2. Obama could stay the course. He could battle the GOP newcomers including their sizeable Tea Party contingent, pray for a boom and continue to push his agenda, such as capping carbon emissions, through regulatory agencies. But that’s a dead electoral end unless the economy perks up considerably (and immediately) and Republicans choose some incompetent, unelectable nominee. (As the midterms showed, candidate quality matters.) One of the clear midterm messages is that Americans have rejected the beyond-center-left, big government, redistributionist agenda. Exit polls said that some 60 percent of voters think government is doing too much. And voters in blue-state Washington rejected tax increases on the rich.

3. Voters say they want compromise. And there are deals Obama could potentially reach with Republicans that might generate jobs and reassure markets about America’s fiscal seriousness. Obama has already proposed letting businesses immediately deduct new capital investments. He could add cuts in corporate and payroll taxes and temporarily extend some or all of the expiring Bush tax cuts.  Both parties should also take a look at the Wyden-Gregg tax reform bill. In return, Obama could bargain for more infrastructure spending, especially if he agreed to suspend federal pay rules that raise the cost of government-funded construction projects.

4. But there might be even more opportunity on the spending side. In a bit of fiscal jujitsu, Obama could challenge the Tea Party folks to cut billions in corporate tax breaks and vote for any social insurance cuts recommended by his own deficit panel. And Obama must surely know that when advanced economies have reordered their fiscal houses by cutting spending, it’s often been under center-left governments able to pull a “Nixon to China” moment with interest groups.

It may not feel like it right now to the shell-shocked White House, but the Democratic election throttling might just help the president pivot to a second term.

COMMENT

I don’t understand, forgive me… Spending cuts reduce public treasure and public goods. Tax cuts also reduce public treasure and public goods. With all the negative momentum of global environmental crises on top of our own nation’s burst private-sector bubble, why is it that the republic now calls for reducing public treasure and public goods?

Posted by psuckow | Report as abusive

Is this the tax reform Obama and the new Congress can agree on?

Nov 2, 2010 12:28 UTC

From my Reuters Breakingviews column:

President Barack Obama’s bipartisan deficit commission has a mandate to cut the U.S. budget gap.
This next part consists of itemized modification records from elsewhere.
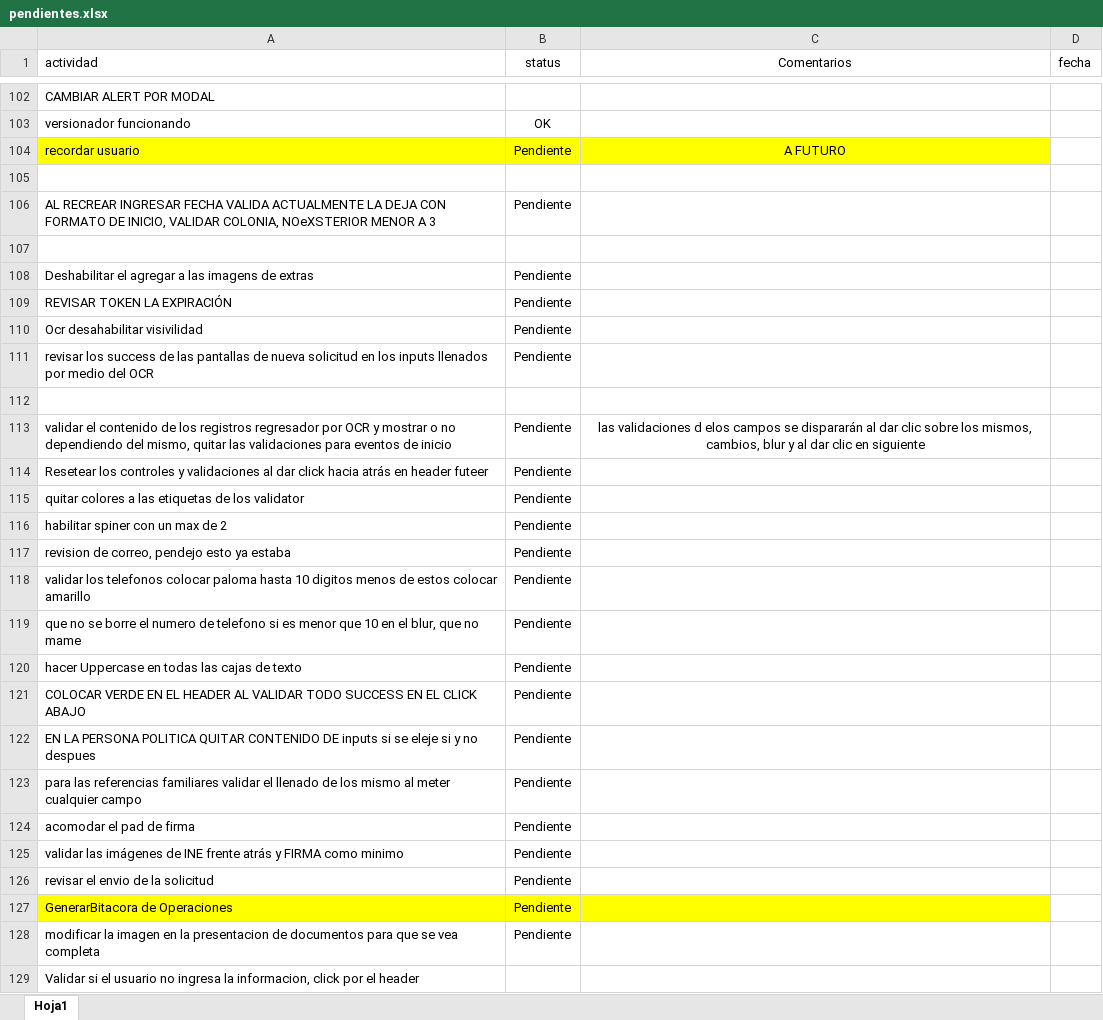
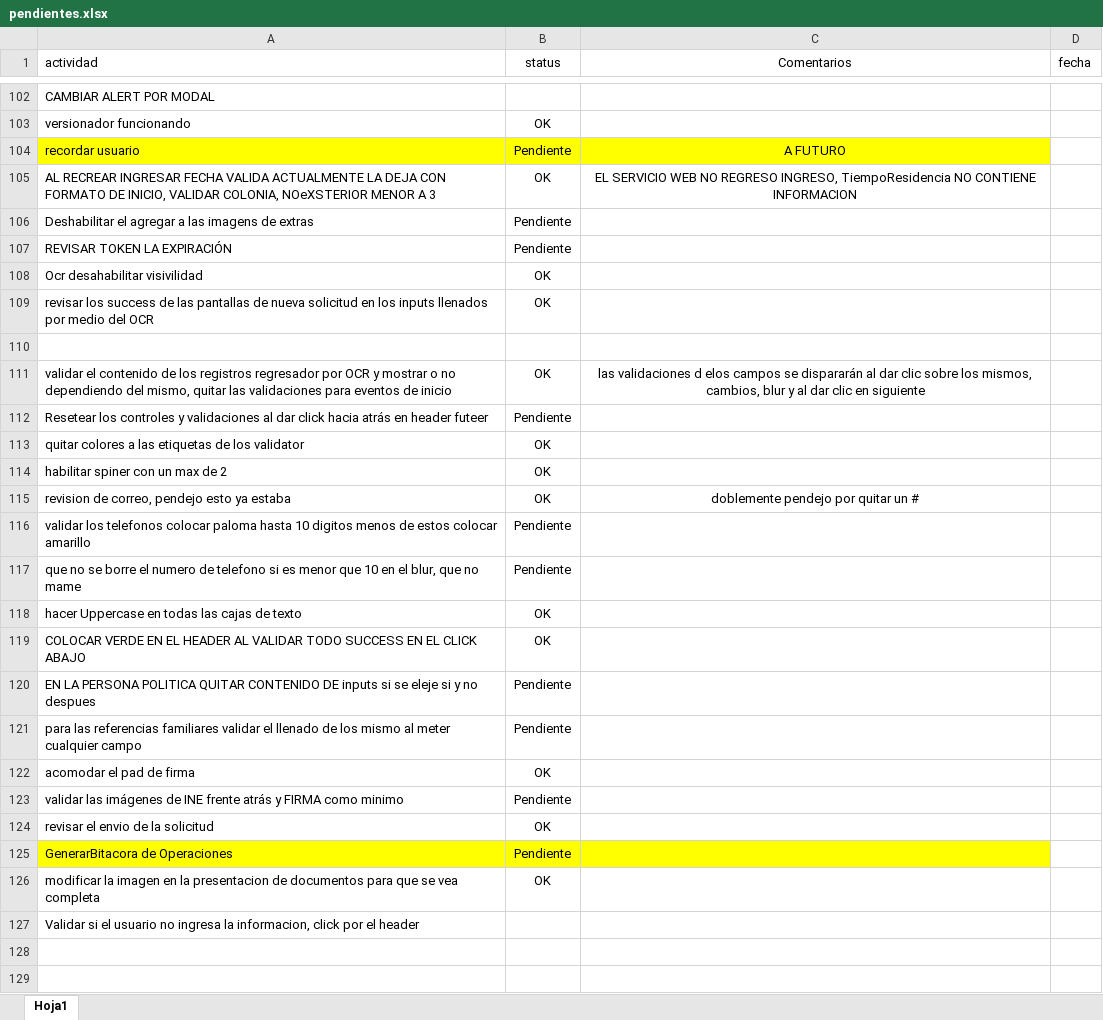
Before and after one commit to erdnando/afiliamaas-web, an Excel workbook: doc/pendientes.xlsx, sheet Hoja1, drawn as a sheet; only a part is shown, gaps mark what is left out; values as stored, in another font and other column widths than the file's, no borders; removed rows and columns are numbered as before the commit, all else as after; the diff covers the shown part only; the diff names each change by its address in the sheet, - before the commit and + after, or states it on an @@ line.

```diff
--- a/doc/pendientes.xlsx (sheet Hoja1)
+++ b/doc/pendientes.xlsx (sheet Hoja1)
-row 105: (empty)
-B105 (status): Pendiente
+B105 (status): OK
-C105 (Comentarios): (empty)
+C105 (Comentarios): EL SERVICIO WEB NO REGRESO INGRESO, TiempoResidencia NO CONTIENE INFORMACION
-row 107: (empty)
-B108:B109 (status): Pendiente
+B108:B109 (status): OK
-B111 (status): Pendiente
+B111 (status): OK
-B113:B115 (status): Pendiente
+B113:B115 (status): OK
-C115 (Comentarios): (empty)
+C115 (Comentarios): doblemente pendejo por quitar un #
-B118:B119 (status): Pendiente
+B118:B119 (status): OK
-B122 (status): Pendiente
+B122 (status): OK
-B124 (status): Pendiente
+B124 (status): OK
-B126 (status): Pendiente
+B126 (status): OK
```
Also changed, not shown: 1 edited cell and cell formats elsewhere in this sheet, 7 other files.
But the White House panel may surprise in another area: tax reform. Democrats and Republicans are taking a hard look at a plan that would simplify the code and cut corporate taxes. Although not perfect, it would be a big improvement.

Much of the public focus on the commission, which is expected to vote on any recommendations it makes next month, has been on its efforts to slash spending. Two areas that could suffer the knife are tax breaks and Social Security, analysts say. But panelists are also assessing ways to reform America’s labyrinthine tax code to promote economic growth, and thereby more tax revenue to help pay down the debt.

Smartly, members won’t recommend a total scrapping of the current system in favor of some ideal tax code concocted by academics. No politically unfeasible value-added or flat taxes here (though a flat consumption tax would be ideal). Instead, they’re examining a plan devised by politicians — Senator Ron Wyden, a Democrat from Oregon, and Senator Judd Gregg, a Republican from New Hampshire and panel member — that uses the current system as a baseline and then tweaks it a whole lot.

The Wyden-Gregg idea mostly succeeds. For individuals, it would reduce the number of tax rates from six to three and dump the alternative minimum tax. It would also combine several existing government savings plans into one. For business, Wyden-Gregg would combine multiple rates, including a 35 percent top rate, into a flat, 24 percent corporate rate. Small businesses could immediately write off capital investments. And companies could only deduct part of their interest payments, making equity financing more competitive. All great, great stuff.

There are some downsides, which is to be expected of a plan meant to win votes on both sides of the aisle. It would raise the top capital gains tax rate to 23 percent from 15 percent (not counting what happens with the Bush tax cuts or the new Obama Medicare tax). It would also subject the foreign income of U.S. multinationals to immediate taxation. Most advanced economies tax only income earned domestically.

But taken as a total package, Wyden-Gregg would create a more pro-growth tax system without, says the Congressional Budget Office, adding to the national debt. Corporate taxes, for instance, are the most harmful tax that nations levy, according to the OECD. If Congress and the White House want to shock cynics with a big compromise in 2011, tax reform would a great place to start.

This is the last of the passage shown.